Archive for April, 2011
Ever wanted to know exactly what something will look like before you order it? Will my company logo look striking on that display stand? Will my exhibit catch the customer’s eye? Well, wonder no longer! Thanks to the 3D Standards Exhibition Design Tool, you can see just what your exhibition display will look like before you order it! Take a look at their clever application (also found on our website), choose your stand, poster, kiosk, banner, podium, booth… then upload your artwork and start experimenting! You can even choose the floor area, whether your exhibit will be inside or out, add fire alarms and first aid points, populate your area with figures and furniture and hang curtains and fixtures. And, of course, you can view your display in 3D from every angle!
Once you’ve finished your creation, you can save it and show our team exactly what you want your exhibit to look like, so we can get it just right for you every time. Or, if you prefer, we can make up the virtual design for you and let you see our vision of your display before printing begins.
You’re bound to have seen them around – those little black-and-white pixelated squares that seem to be cropping up more and more often lately. But just what are they? QR codes, or mobile tags, is the answer. A QR (that’s Quick Response) code is like a barcode that can be read by applications on certain mobiles and smartphones that, when scanned, will take you directly to a mobile version of a website (you can try it for yourself here).

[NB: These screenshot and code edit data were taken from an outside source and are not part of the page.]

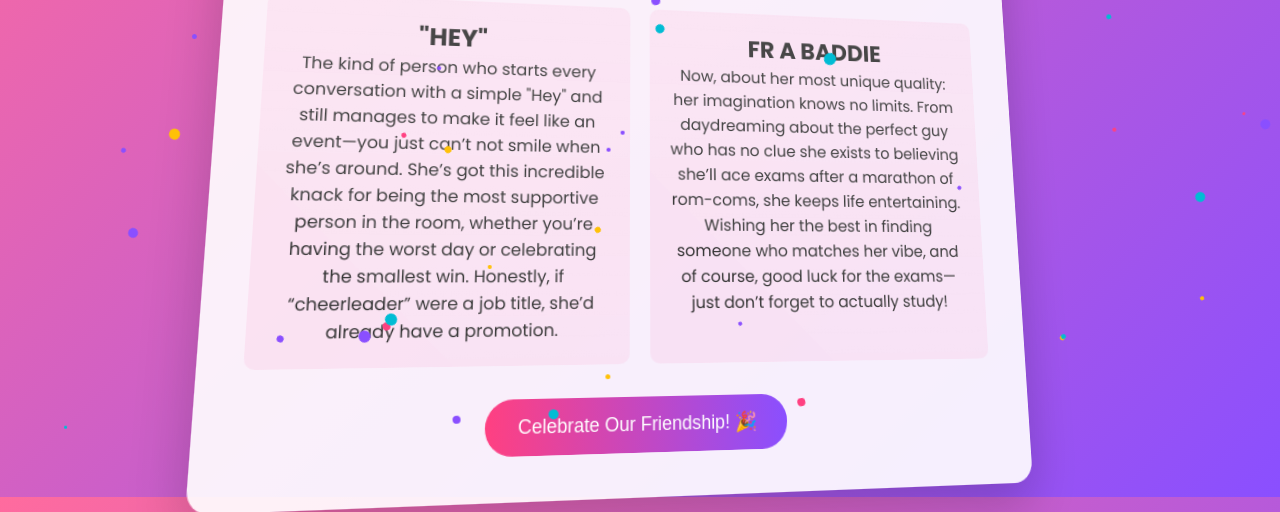
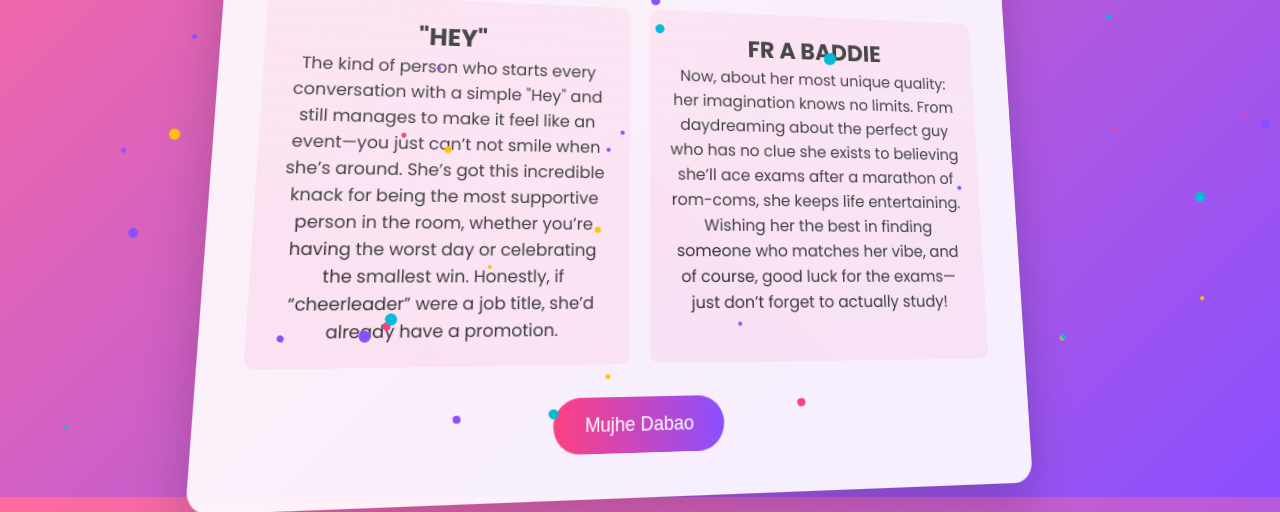
Before and after one commit to mooooddoooduudgugds/friend, a plain HTML site: page index.html in a window 1280 px wide. Shown: the part 303-815 px from the top of the page. Drawn offline with Linux system fonts and the light colour scheme.

Commit message:
Update index.html

```diff
--- a/index.html
+++ b/index.html
@@ -246,7 +246,7 @@
             </div>
         </div>
 
-        <button class="celebrate-btn" id="celebrateBtn">Celebrate Our Friendship! 🎉</button>
+        <button class="celebrate-btn" id="celebrateBtn">Mujhe Dabao</button>
     </div>
 
     <script>
```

The codes were created in Japan and are now becoming very popular in Europe too. When scanned by a reader (easily downloaded onto iPhones and Android devices and often pre-installed on many mobile platforms), the codes can lead to a mobile website, location information, a voucher code or special offer, contact details or even a trailer for a film. They can carry several hundreds of times the amount of data carried by ordinary barcodes thanks to their ability to be read in both horizontal and vertical directions.
QR codes can now be found on t-shirts, posters, business cards, the sides of buildings (see the skyscraper in Tokyo that has been turned into a giant QR code) and have even started to be used as artwork. They are being used more frequently in the gaming world, where players of the PlayStation 3 game Little Big Planet 2 can generate and print a code for every level in the game, and hold the code up to the PlayStation Eye camera to be taken directly to that level. The Nintendo 3DS Mii Maker application can generate a code for any Mii so that it can be published or shared on the internet, and the game Defense Grid: The Awakening (used in the Portal 2 ARG campaign) even has a level shaped like a QR code.
Any business can take advantage of the new technology and show off their tech knowledge through the use of a QR code. Add them to your posters, business cards and promotional material and give customers quick access to product details, contact information and special offers. The codes can be easily generated using sites such as Kaywa, and it’s even possible to add a logo into the code (provided your code has a high enough error correction margin).
Recent high winds that caused a wall to crumble in Norwich have revealed advertising for Repro Arts put up thirty years ago. The print shows the vivid colours and logo used by the company in the 1980s. Although time has moved on and the logo and address have changed, the Fascal white 400 vinyl printed in Sericol inks have stood the test of time. The self-adhesive panels were part of an advertising campaign in the 1970s to promote the sign service offered by Repro Arts, who at the time were well-known for their screen printing expertise in producing all types of point of sale.
At the time the panels were printed for use as add-ons to taxi door panels. Norwich City Council offered a tender for use of advertising space on a fleet of six aluminium-body vehicles operated by the Council. Repro Arts won the tender and it was decided that the opportunity would be used to promote their sign service. The ads printed for the taxi campaign were linked together with the use of blue reflective Fascal and hand-cut white vinyl text – a new concept. Today this would be an everyday job, but this was cutting-edge technology 40 years ago – how times have changed!
Now the industry has moved on to computer generated text and full-colour digital printing onto self-adhesive vinyl – a full vehicle wrap in vivid colours may look a lot more impressive, but will it have the longevity of screen print?
Thanks for visiting the brand new Repro Arts News blog! Look out for interesting articles, details of promotions and local industry news – straight from our press to yours!
We’d love it if you’d like to take a look at our revitalised website featuring more product information than you can imagine, a gallery of photos and videos, posters to buy and even some exciting links to other places on the web – and lots more!
You can also connect with us on Facebook and Twitter.
See you soon!